DNR plans to transfer these parcels into the state land bank. The land bank holds properties DNR has recently purchased that have the potential to generate more income for the trust. It also holds properties that are awaiting sale.
Two of the parcels in the Methow Valley — at 80 and 120 acres — are south of Twisp on the east side of Highway 153 near the Okanogan County Public Utility District substation. There is a 30-acre parcel south of Twisp on the west side of the highway on the Methow River, north of Beaver Creek Road. The four others — two 40-acre parcels, one 120-acre parcel and one that’s 140 acres — are off Balky Hill Road.
DNR earmarks land for transfer when it’s considered no longer suitable for the land trust. Unsuitable properties don’t produce revenue and are often isolated parcels, according to DNR.
The land swaps will make managing these lands more efficient by consolidating parcels and increase marketing options for the trust revenue. It will also enhance the sustainability of working trust landscapes to provide for future generations, according to DNR.
A recent revision to state law requires DNR to buy suitable land before selling the existing state properties — the opposite approach of the old system. These new purchases are put in the land bank until they can be swapped — at equal value — with the trust lands, Deborah Whitney, DNR’s exchange project manager, said.
In addition to the seven parcels in the Methow Valley, there are one near Tonasket and four near Conconully. Other trust lands being considered for transfer into the land bank are in Spokane, Benton, Jefferson and Klickitat counties. If approved, they would be swapped for properties already in the land bank in Benton, Kitsap, Skagit and Snohomish counties.
In a separate proposal, DNR is considering swapping about 2,200 acres of state land for up to 2,640 acres of private property, all in Chelan County. The objective is to consolidate trust lands, improve management efficiencies, support fish and wildlife habitat, and enhance access to trust lands.
DNR is required to sell the properties at auction at fair-market value — the minimum bid for the properties is the appraisal, Whitney said. Proceeds go into the land bank so DNR can purchase other properties for future transfers.
In managing the properties, DNR will ensure that revenue is distributed to the different trust accounts in proportion to the original acreage and value, Whitney said.

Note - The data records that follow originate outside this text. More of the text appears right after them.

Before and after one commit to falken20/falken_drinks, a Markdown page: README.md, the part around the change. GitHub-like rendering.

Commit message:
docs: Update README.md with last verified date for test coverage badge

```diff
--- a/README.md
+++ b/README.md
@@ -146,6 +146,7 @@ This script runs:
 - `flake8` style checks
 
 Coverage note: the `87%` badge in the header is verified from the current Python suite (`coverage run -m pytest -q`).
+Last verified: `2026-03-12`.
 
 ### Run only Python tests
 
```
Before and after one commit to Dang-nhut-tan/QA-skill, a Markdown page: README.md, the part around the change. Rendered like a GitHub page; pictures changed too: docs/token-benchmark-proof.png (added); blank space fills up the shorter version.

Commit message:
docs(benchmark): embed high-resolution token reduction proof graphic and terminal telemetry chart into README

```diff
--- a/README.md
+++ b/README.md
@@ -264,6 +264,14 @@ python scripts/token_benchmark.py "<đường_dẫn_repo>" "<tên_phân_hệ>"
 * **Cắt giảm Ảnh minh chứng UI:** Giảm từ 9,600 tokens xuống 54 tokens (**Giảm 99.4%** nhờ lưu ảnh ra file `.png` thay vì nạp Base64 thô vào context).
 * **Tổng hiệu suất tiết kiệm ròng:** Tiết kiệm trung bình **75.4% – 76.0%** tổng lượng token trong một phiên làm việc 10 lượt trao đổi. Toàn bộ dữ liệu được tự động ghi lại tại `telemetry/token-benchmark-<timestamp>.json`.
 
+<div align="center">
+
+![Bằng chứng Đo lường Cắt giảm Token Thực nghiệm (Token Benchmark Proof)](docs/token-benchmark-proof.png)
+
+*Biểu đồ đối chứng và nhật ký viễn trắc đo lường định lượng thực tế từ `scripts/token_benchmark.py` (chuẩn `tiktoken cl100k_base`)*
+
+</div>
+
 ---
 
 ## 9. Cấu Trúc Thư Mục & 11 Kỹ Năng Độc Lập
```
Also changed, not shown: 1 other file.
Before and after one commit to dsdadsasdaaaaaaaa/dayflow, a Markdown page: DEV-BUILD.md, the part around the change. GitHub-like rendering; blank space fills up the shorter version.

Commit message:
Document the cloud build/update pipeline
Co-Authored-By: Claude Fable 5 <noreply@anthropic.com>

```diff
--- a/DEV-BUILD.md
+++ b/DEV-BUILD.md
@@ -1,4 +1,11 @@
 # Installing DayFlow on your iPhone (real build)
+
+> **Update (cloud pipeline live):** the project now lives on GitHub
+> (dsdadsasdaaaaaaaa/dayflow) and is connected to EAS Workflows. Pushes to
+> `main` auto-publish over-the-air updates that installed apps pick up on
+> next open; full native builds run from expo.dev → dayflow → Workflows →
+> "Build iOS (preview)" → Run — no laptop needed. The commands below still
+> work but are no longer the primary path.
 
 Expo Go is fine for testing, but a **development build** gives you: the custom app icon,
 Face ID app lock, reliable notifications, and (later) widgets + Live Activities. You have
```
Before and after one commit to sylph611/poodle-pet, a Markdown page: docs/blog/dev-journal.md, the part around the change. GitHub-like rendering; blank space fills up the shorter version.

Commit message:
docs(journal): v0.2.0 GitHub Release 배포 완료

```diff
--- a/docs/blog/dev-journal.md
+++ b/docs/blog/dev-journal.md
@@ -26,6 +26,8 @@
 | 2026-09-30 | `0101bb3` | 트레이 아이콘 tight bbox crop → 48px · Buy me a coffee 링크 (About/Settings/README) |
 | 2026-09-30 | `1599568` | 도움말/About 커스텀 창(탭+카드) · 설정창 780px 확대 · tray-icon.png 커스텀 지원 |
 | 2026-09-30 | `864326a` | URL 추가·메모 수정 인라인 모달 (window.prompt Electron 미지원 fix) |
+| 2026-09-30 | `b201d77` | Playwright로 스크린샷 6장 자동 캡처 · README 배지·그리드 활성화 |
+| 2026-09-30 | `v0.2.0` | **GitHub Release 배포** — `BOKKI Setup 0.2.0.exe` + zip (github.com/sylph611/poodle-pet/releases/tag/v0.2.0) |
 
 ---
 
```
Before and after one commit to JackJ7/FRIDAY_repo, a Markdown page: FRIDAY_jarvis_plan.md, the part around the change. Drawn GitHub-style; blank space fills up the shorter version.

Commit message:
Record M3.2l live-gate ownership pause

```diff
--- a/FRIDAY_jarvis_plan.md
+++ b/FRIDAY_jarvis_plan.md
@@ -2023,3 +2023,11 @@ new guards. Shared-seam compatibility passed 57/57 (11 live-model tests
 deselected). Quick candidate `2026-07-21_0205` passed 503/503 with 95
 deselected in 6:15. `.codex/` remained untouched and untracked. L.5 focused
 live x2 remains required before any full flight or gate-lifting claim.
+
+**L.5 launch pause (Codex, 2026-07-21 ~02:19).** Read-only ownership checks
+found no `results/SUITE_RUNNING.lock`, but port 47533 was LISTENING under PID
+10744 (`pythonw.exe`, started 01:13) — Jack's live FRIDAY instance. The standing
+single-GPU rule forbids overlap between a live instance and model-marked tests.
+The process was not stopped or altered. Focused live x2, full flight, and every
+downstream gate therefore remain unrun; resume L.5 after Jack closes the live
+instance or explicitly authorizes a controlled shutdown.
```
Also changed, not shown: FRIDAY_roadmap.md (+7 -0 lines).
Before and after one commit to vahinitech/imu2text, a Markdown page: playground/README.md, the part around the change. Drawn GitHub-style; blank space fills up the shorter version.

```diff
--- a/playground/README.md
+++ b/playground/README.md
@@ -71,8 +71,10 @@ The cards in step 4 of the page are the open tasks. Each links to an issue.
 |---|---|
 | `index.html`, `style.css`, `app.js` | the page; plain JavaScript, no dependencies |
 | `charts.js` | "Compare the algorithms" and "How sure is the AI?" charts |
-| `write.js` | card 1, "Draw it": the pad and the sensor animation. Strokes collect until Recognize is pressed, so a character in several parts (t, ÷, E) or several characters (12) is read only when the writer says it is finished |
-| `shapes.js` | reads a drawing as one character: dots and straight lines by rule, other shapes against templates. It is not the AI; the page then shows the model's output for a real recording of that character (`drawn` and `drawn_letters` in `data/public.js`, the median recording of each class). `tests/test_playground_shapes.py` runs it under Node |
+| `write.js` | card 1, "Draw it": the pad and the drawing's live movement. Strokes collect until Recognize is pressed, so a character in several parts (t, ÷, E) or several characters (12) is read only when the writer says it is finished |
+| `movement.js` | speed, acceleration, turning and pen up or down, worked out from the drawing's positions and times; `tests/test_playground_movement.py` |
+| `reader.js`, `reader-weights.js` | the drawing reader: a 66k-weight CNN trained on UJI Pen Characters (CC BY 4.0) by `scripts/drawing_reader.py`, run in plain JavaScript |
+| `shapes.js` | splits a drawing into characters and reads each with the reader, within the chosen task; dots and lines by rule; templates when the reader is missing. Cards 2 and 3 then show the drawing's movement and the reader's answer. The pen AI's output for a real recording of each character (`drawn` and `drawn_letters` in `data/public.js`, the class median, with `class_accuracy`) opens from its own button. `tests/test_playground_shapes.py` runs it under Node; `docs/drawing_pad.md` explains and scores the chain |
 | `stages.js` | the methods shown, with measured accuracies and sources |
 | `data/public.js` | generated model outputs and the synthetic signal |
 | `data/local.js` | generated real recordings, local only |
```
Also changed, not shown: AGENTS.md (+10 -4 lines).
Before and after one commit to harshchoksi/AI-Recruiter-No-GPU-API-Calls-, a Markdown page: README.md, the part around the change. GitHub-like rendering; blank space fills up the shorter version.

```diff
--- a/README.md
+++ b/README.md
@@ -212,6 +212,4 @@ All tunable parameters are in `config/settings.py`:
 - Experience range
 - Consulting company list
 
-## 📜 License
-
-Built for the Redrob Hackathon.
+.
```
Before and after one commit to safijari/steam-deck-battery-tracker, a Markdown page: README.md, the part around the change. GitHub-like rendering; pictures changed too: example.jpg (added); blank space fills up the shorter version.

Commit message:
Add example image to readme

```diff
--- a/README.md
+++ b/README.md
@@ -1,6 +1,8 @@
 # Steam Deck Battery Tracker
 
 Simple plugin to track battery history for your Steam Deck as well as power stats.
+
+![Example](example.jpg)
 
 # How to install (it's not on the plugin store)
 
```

Before any action is taken, it must be approved by the state Board of Natural Resources. The board also must approve individual parcel auctions.
DNR can sell property to a city or government agency without going through an auction, Whitney said.
DNR hopes the proposal to put these properties in the land bank will go before the board in February or March. Auctions would take place next spring or summer, Whitney said.
People can comment about the proposed transfers to the land bank until Nov. 22 at email@example.com. For more information and a map of the properties, visit www.dnr.wa.gov/managed-lands/land-transactions/land-bank-exchange-2019, or contact Whitney at (360) 902-1482 or firstname.lastname@example.org. The public can also provide input to the Board of Natural Resources at each phase.
State trust lands
The Department of Natural Resources (DNR) manages 3 million acres of state trust lands to produce non-tax revenue for specific beneficiaries.
The origins of the arrangement go back to 1889, before Washington became a state. Congress granted Washington millions of acres to support public institutions, and the lands remain a source of financial support to various beneficiaries.
The beneficiaries include public schools, state universities, buildings on the capitol campus, and correctional facilities. The largest is the Common School trust, with approximately 1.8 million acres of forestland, agricultural lands and other lands that help support construction projects at K-12 schools.
The others are the Agricultural School, Normal School, Scientific School, and University Original trusts.